Work task ▸
Set down every record below exactly as it stands.

[Exercise data Boundary: Start]

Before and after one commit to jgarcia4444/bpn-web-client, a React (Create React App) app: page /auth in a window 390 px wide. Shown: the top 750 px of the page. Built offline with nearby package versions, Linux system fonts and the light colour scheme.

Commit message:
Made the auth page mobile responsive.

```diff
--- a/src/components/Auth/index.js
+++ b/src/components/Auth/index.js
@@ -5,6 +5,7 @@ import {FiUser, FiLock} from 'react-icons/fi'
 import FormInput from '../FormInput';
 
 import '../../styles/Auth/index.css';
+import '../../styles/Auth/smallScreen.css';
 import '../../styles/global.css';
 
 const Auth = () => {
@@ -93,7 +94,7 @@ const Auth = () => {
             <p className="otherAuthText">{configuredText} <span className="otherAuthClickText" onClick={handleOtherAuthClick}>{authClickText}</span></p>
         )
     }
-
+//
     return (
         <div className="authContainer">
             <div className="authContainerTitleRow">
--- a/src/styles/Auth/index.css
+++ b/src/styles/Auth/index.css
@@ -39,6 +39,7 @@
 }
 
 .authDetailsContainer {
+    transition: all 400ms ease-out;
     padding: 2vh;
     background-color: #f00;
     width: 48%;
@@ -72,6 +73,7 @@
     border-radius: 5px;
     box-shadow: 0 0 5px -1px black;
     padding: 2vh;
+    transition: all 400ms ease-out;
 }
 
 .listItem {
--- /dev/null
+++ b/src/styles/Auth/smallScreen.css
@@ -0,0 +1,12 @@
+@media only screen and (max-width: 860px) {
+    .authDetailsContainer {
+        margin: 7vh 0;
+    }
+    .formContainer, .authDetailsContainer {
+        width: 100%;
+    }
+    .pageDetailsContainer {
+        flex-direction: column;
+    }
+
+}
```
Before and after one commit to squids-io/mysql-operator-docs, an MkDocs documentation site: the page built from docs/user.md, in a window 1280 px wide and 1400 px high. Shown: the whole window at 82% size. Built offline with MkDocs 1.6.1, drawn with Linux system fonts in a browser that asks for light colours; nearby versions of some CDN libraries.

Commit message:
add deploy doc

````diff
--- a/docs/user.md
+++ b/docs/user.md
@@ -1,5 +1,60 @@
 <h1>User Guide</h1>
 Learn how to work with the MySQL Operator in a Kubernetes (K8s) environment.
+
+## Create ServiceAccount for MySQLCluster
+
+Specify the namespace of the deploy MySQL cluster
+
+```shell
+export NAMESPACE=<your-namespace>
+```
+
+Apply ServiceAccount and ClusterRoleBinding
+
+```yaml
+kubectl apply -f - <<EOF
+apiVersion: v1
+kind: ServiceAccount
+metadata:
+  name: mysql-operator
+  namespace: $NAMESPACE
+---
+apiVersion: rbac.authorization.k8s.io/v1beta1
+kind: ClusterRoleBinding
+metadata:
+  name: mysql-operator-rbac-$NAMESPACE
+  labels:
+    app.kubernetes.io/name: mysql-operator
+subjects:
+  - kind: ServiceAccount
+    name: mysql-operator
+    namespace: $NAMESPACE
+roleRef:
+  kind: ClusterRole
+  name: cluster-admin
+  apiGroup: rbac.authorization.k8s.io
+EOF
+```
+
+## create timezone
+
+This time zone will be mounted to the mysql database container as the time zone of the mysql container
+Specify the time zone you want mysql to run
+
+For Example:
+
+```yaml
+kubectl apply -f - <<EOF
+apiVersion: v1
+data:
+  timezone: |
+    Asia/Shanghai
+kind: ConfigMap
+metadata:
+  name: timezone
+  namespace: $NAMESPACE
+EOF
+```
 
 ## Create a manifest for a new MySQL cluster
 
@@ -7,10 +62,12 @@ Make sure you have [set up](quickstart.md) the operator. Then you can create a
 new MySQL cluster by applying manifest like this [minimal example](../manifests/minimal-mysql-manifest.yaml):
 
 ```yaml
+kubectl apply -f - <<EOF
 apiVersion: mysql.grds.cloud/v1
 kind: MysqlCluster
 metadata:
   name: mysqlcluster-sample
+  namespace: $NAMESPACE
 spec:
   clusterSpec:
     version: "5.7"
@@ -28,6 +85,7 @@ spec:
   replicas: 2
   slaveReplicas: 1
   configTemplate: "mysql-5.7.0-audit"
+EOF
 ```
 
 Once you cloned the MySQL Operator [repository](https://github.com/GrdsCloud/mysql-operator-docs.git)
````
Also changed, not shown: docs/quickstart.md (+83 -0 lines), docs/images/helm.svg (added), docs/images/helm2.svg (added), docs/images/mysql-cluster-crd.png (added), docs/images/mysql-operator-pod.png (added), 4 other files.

[Exercise data Boundary: End]

Task output ▸
Before and after one commit to jgarcia4444/bpn-web-client, a React (Create React App) app: page /auth in a window 390 px wide. Shown: the top 750 px of the page. Built offline with nearby package versions, Linux system fonts and the light colour scheme.

Commit message:
Made the auth page mobile responsive.

```diff
--- a/src/components/Auth/index.js
+++ b/src/components/Auth/index.js
@@ -5,6 +5,7 @@ import {FiUser, FiLock} from 'react-icons/fi'
 import FormInput from '../FormInput';
 
 import '../../styles/Auth/index.css';
+import '../../styles/Auth/smallScreen.css';
 import '../../styles/global.css';
 
 const Auth = () => {
@@ -93,7 +94,7 @@ const Auth = () => {
             <p className="otherAuthText">{configuredText} <span className="otherAuthClickText" onClick={handleOtherAuthClick}>{authClickText}</span></p>
         )
     }
-
+//
     return (
         <div className="authContainer">
             <div className="authContainerTitleRow">
--- a/src/styles/Auth/index.css
+++ b/src/styles/Auth/index.css
@@ -39,6 +39,7 @@
 }
 
 .authDetailsContainer {
+    transition: all 400ms ease-out;
     padding: 2vh;
     background-color: #f00;
     width: 48%;
@@ -72,6 +73,7 @@
     border-radius: 5px;
     box-shadow: 0 0 5px -1px black;
     padding: 2vh;
+    transition: all 400ms ease-out;
 }
 
 .listItem {
--- /dev/null
+++ b/src/styles/Auth/smallScreen.css
@@ -0,0 +1,12 @@
+@media only screen and (max-width: 860px) {
+    .authDetailsContainer {
+        margin: 7vh 0;
+    }
+    .formContainer, .authDetailsContainer {
+        width: 100%;
+    }
+    .pageDetailsContainer {
+        flex-direction: column;
+    }
+
+}
```
Before and after one commit to squids-io/mysql-operator-docs, an MkDocs documentation site: the page built from docs/user.md, in a window 1280 px wide and 1400 px high. Shown: the whole window at 82% size. Built offline with MkDocs 1.6.1, drawn with Linux system fonts in a browser that asks for light colours; nearby versions of some CDN libraries.

Commit message:
add deploy doc

````diff
--- a/docs/user.md
+++ b/docs/user.md
@@ -1,5 +1,60 @@
 <h1>User Guide</h1>
 Learn how to work with the MySQL Operator in a Kubernetes (K8s) environment.
+
+## Create ServiceAccount for MySQLCluster
+
+Specify the namespace of the deploy MySQL cluster
+
+```shell
+export NAMESPACE=<your-namespace>
+```
+
+Apply ServiceAccount and ClusterRoleBinding
+
+```yaml
+kubectl apply -f - <<EOF
+apiVersion: v1
+kind: ServiceAccount
+metadata:
+  name: mysql-operator
+  namespace: $NAMESPACE
+---
+apiVersion: rbac.authorization.k8s.io/v1beta1
+kind: ClusterRoleBinding
+metadata:
+  name: mysql-operator-rbac-$NAMESPACE
+  labels:
+    app.kubernetes.io/name: mysql-operator
+subjects:
+  - kind: ServiceAccount
+    name: mysql-operator
+    namespace: $NAMESPACE
+roleRef:
+  kind: ClusterRole
+  name: cluster-admin
+  apiGroup: rbac.authorization.k8s.io
+EOF
+```
+
+## create timezone
+
+This time zone will be mounted to the mysql database container as the time zone of the mysql container
+Specify the time zone you want mysql to run
+
+For Example:
+
+```yaml
+kubectl apply -f - <<EOF
+apiVersion: v1
+data:
+  timezone: |
+    Asia/Shanghai
+kind: ConfigMap
+metadata:
+  name: timezone
+  namespace: $NAMESPACE
+EOF
+```
 
 ## Create a manifest for a new MySQL cluster
 
@@ -7,10 +62,12 @@ Make sure you have [set up](quickstart.md) the operator. Then you can create a
 new MySQL cluster by applying manifest like this [minimal example](../manifests/minimal-mysql-manifest.yaml):
 
 ```yaml
+kubectl apply -f - <<EOF
 apiVersion: mysql.grds.cloud/v1
 kind: MysqlCluster
 metadata:
   name: mysqlcluster-sample
+  namespace: $NAMESPACE
 spec:
   clusterSpec:
     version: "5.7"
@@ -28,6 +85,7 @@ spec:
   replicas: 2
   slaveReplicas: 1
   configTemplate: "mysql-5.7.0-audit"
+EOF
 ```
 
 Once you cloned the MySQL Operator [repository](https://github.com/GrdsCloud/mysql-operator-docs.git)
````
Also changed, not shown: docs/quickstart.md (+83 -0 lines), docs/images/helm.svg (added), docs/images/helm2.svg (added), docs/images/mysql-cluster-crd.png (added), docs/images/mysql-operator-pod.png (added), 4 other files.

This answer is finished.